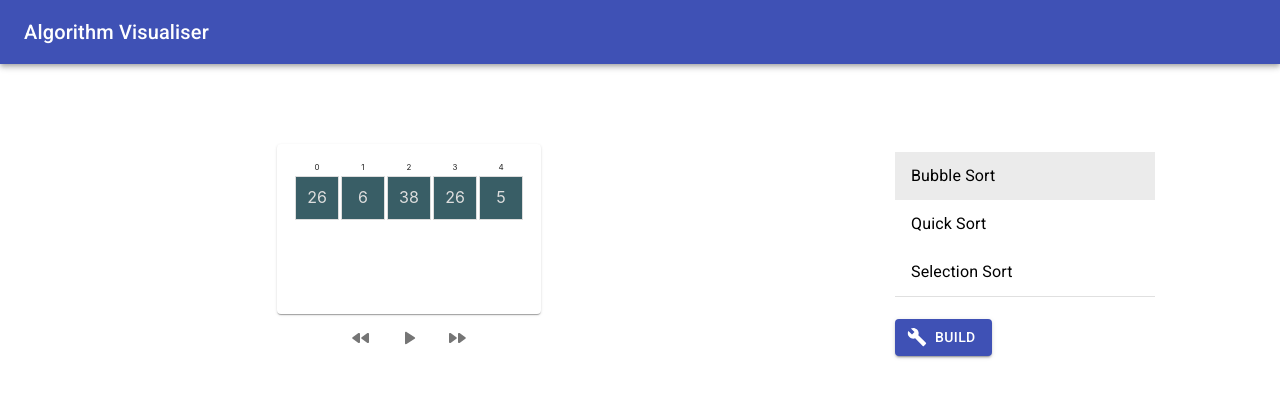
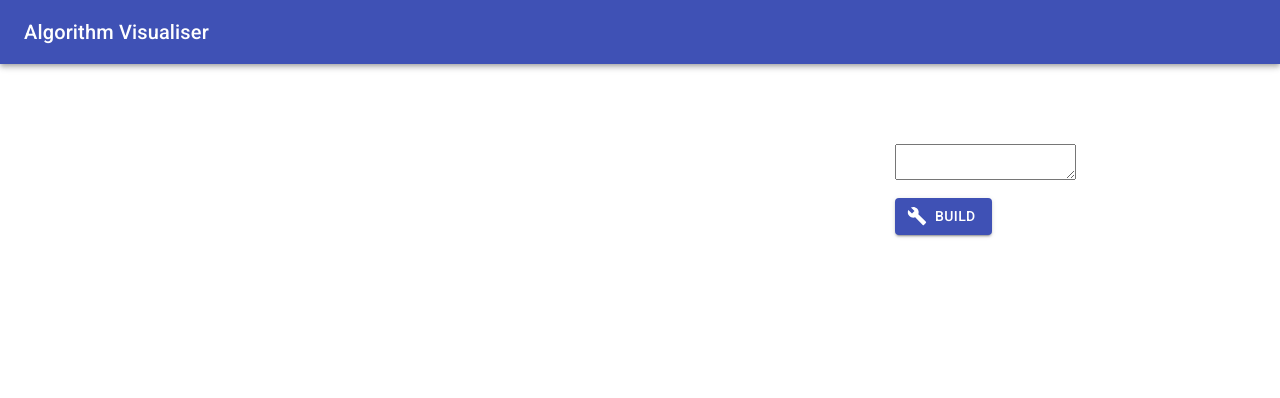
Before and after one commit to SaedMami/algorithms-sandbox-client, a React (Create React App) app: page / in a window 1280 px wide. Shown: the top 398 px of the page. Built offline with nearby package versions, Linux system fonts and the light colour scheme; the HTML template or start-up script is replaced by a standard one.

Commit message:
First shot at building code dynamically

```diff
--- a/src/AlgorithmsMenu.tsx
+++ b/src/AlgorithmsMenu.tsx
@@ -1,37 +1,15 @@
 import React, { useState } from "react";
-import {
-  List,
-  ListItem,
-  ListItemText,
-  Divider,
-  Button,
-  Container,
-} from "@material-ui/core";
+import { Button, Container } from "@material-ui/core";
 import BuildIcon from "@material-ui/icons/Build";
-import {
-  quickSort,
-  bubbleSort,
-  selectionSort,
-} from "./arch/array/ArrayAlgorithms";
-
-const options = [
-  { name: "Bubble Sort", algo: bubbleSort },
-  { name: "Quick Sort", algo: quickSort },
-  { name: "Selection Sort", algo: selectionSort },
-];
 
 const AlgorithmsMenu = (props: any) => {
   const [selected, setSelected] = useState(0);
-
-  const onBuildClicked = () => {
-    const algo = options[selected].algo;
-    props.onBuild(algo);
-  };
+  const [code, setCode] = useState("");
 
   return (
     <div>
       <Container maxWidth="sm">
-        <List component="nav" aria-label="main mailbox folders">
+        {/* <List component="nav" aria-label="main mailbox folders">
           {options.map((option, index) => {
             return (
               <ListItem
@@ -45,13 +23,14 @@ const AlgorithmsMenu = (props: any) => {
             );
           })}
           <Divider />
-        </List>
+        </List> */}
+        <textarea onChange={(e) => setCode(e.target.value)}></textarea>
         <Button
           style={{ marginTop: "1em" }}
           variant="contained"
           color="primary"
           startIcon={<BuildIcon />}
-          onClick={onBuildClicked}
+          onClick={() => props.onBuildCode(code)}
         >
           Build
         </Button>
--- a/src/App.tsx
+++ b/src/App.tsx
@@ -5,27 +5,27 @@ import AppHeader from "./AppHeader";
 import AlgorithmsMenu from "./AlgorithmsMenu";
 import { Grid, Container } from "@material-ui/core";
 import { ArrayTracer } from "./arch/array/ArrayTracer";
-import { generateRandomArray, id } from "./arch/util.ts/RandomUtils";
-import { bubbleSort } from "./arch/array/ArrayAlgorithms";
+import { id } from "./arch/util.ts/RandomUtils";
+import { CodeBuilder } from "./CodeBuilder";
 
-type AppProps = {
-  algorithm: (toSort: number[]) => ArrayTracer;
+type AppState = {
+  tracer: ArrayTracer | null;
 };
 
-class App extends React.Component<{}, AppProps> {
-  constructor(props: AppProps) {
+class App extends React.Component<any, AppState> {
+  constructor(props: any) {
     super(props);
-    this.state = { algorithm: bubbleSort };
+    this.state = { tracer: null };
   }
-  assignTracerAlgo = (algo: (toSort: number[]) => ArrayTracer) => {
-    console.log("setting state");
-    this.setState({ algorithm: algo });
+
+  recieveCode = async (code: string) => {
+    const tracer = await CodeBuilder.build(code);
+    console.log(tracer);
+    this.setState({ tracer });
   };
 
   render() {
-    console.log("render App");
-    const toSort = generateRandomArray(5, 50);
-    const tracer = this.state.algorithm(toSort);
+    const { tracer } = this.state;
     return (
       <div className="App">
         <AppHeader></AppHeader>
@@ -43,15 +43,17 @@ class App extends React.Component<{}, AppProps> {
               xs={6}
               style={{ margin: "5em auto" }}
             >
-              <AlgorithmPlayer
-                frames={tracer.getFrames()}
-                rendererType={tracer.getRendererType()}
-                key={id(tracer)}
-              ></AlgorithmPlayer>
+              {tracer && (
+                <AlgorithmPlayer
+                  frames={tracer.getFrames()}
+                  rendererType={tracer.getRendererType()}
+                  key={id(tracer)}
+                ></AlgorithmPlayer>
+              )}
             </Grid>
 
             <Grid item xs={3} style={{ margin: "5em auto" }}>
-              <AlgorithmsMenu onBuild={this.assignTracerAlgo}></AlgorithmsMenu>
+              <AlgorithmsMenu onBuildCode={this.recieveCode}></AlgorithmsMenu>
             </Grid>
           </Grid>
         </Container>
--- /dev/null
+++ b/src/CodeBuilder.ts
@@ -0,0 +1,7 @@
+export const CodeBuilder = {
+  build: async (code: string) => {
+    const module = await import("./arch/array/ArrayTracer");
+    const ArrayTracer = module.ArrayTracer;
+    return eval(code);
+  },
+};
--- a/src/arch/array/ArrayAlgorithms.ts
+++ b/src/arch/array/ArrayAlgorithms.ts
@@ -53,6 +53,7 @@ export const selectionSort = (toSort: Array<number>): ArrayTracer => {
     }
     swap(data, i, min);
     minMarker.unmark(min);
+    tracer.capture();
     current.unmark(i);
     sorted.mark(i);
     tracer.capture();
@@ -137,3 +138,28 @@ function swap(array: Array<any>, i: number, j: number) {
   array[j] = array[i];
   array[i] = temp;
 }
+
+let data = [3, 2, 1];
+const tracer = new ArrayTracer(data, "dummy");
+const current = tracer.createMarkerTracer("current", "#8594c9");
+const sorted = tracer.createMarkerTracer("sorted", "#9c9594");
+tracer.capture();
+
+for (let i = 0; i < data.length; ++i) {
+  for (let j = 0; j < data.length - 1 - i; ++j) {
+    current.mark(j);
+    current.mark(j + 1);
+    tracer.capture();
+    if (data[j] > data[j + 1]) {
+      swap(data, j, j + 1);
+      tracer.capture();
+    }
+    current.unmark(j);
+    tracer.capture();
+  }
+
+  current.unmark(data.length - i - 1);
+  sorted.mark(data.length - i - 1);
+  tracer.capture();
+}
+tracer;
```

------------------------

_Exercise description_: Scan the records above for the word "React". Copy each line that has it.

_Task response_:
Before and after one commit to SaedMami/algorithms-sandbox-client, a React (Create React App) app: page / in a window 1280 px wide. Shown: the top 398 px of the page. Built offline with nearby package versions, Linux system fonts and the light colour scheme; the HTML template or start-up script is replaced by a standard one.
 import React, { useState } from "react";
-class App extends React.Component<{}, AppProps> {
+class App extends React.Component<any, AppState> {
@@ -43,15 +43,17 @@ class App extends React.Component<{}, AppProps> {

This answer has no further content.